What this task involves
Exact copy, no pictures: output each line below as it stands.

====== Dataset extract

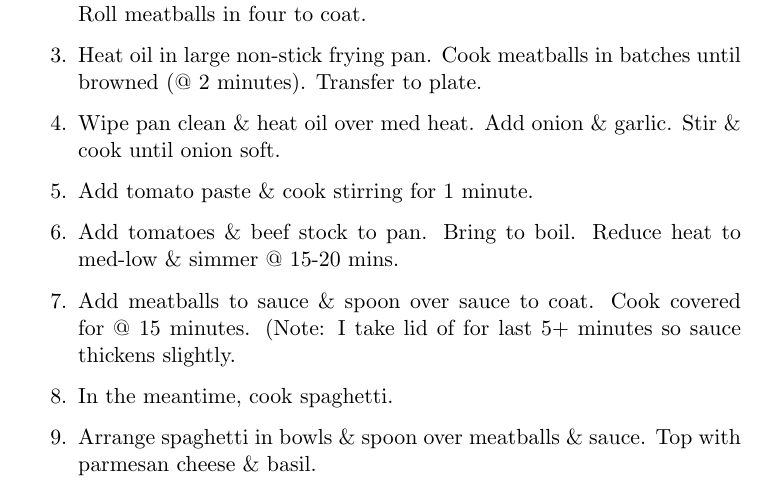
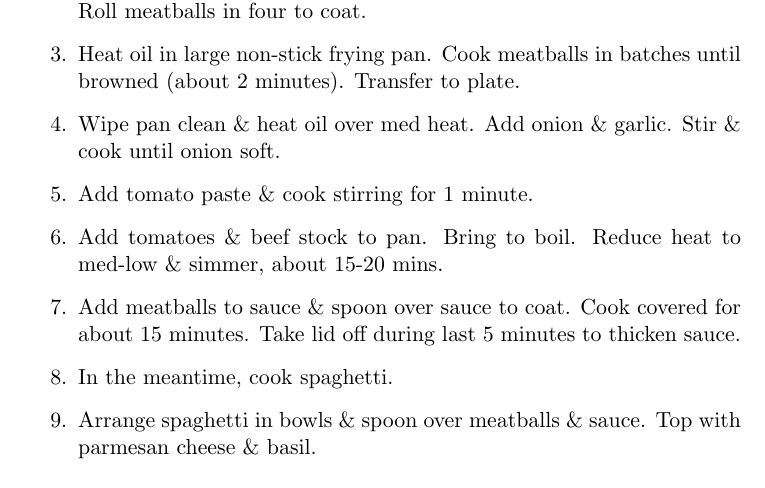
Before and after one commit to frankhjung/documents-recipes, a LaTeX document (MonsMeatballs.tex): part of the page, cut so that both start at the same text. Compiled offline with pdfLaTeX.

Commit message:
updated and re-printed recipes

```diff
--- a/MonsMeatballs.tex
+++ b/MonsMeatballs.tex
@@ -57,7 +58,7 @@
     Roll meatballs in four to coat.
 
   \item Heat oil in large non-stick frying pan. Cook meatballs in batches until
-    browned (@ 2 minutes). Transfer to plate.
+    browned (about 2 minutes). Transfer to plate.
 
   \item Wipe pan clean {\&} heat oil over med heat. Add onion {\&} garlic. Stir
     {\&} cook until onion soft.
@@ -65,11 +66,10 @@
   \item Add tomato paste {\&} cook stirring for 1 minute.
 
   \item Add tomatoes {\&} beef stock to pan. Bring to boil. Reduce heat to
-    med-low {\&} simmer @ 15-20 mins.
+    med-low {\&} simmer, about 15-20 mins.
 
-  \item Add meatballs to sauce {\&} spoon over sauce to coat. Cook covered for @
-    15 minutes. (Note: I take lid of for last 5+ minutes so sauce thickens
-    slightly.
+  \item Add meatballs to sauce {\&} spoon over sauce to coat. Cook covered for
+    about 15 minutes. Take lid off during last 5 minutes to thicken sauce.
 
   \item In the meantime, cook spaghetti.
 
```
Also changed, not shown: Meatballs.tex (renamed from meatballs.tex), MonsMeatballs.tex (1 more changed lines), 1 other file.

============

Response below
Before and after one commit to frankhjung/documents-recipes, a LaTeX document (MonsMeatballs.tex): part of the page, cut so that both start at the same text. Compiled offline with pdfLaTeX.

Commit message:
updated and re-printed recipes

```diff
--- a/MonsMeatballs.tex
+++ b/MonsMeatballs.tex
@@ -57,7 +58,7 @@
     Roll meatballs in four to coat.
 
   \item Heat oil in large non-stick frying pan. Cook meatballs in batches until
-    browned (@ 2 minutes). Transfer to plate.
+    browned (about 2 minutes). Transfer to plate.
 
   \item Wipe pan clean {\&} heat oil over med heat. Add onion {\&} garlic. Stir
     {\&} cook until onion soft.
@@ -65,11 +66,10 @@
   \item Add tomato paste {\&} cook stirring for 1 minute.
 
   \item Add tomatoes {\&} beef stock to pan. Bring to boil. Reduce heat to
-    med-low {\&} simmer @ 15-20 mins.
+    med-low {\&} simmer, about 15-20 mins.
 
-  \item Add meatballs to sauce {\&} spoon over sauce to coat. Cook covered for @
-    15 minutes. (Note: I take lid of for last 5+ minutes so sauce thickens
-    slightly.
+  \item Add meatballs to sauce {\&} spoon over sauce to coat. Cook covered for
+    about 15 minutes. Take lid off during last 5 minutes to thicken sauce.
 
   \item In the meantime, cook spaghetti.
 
```
Also changed, not shown: Meatballs.tex (renamed from meatballs.tex), MonsMeatballs.tex (1 more changed lines), 1 other file.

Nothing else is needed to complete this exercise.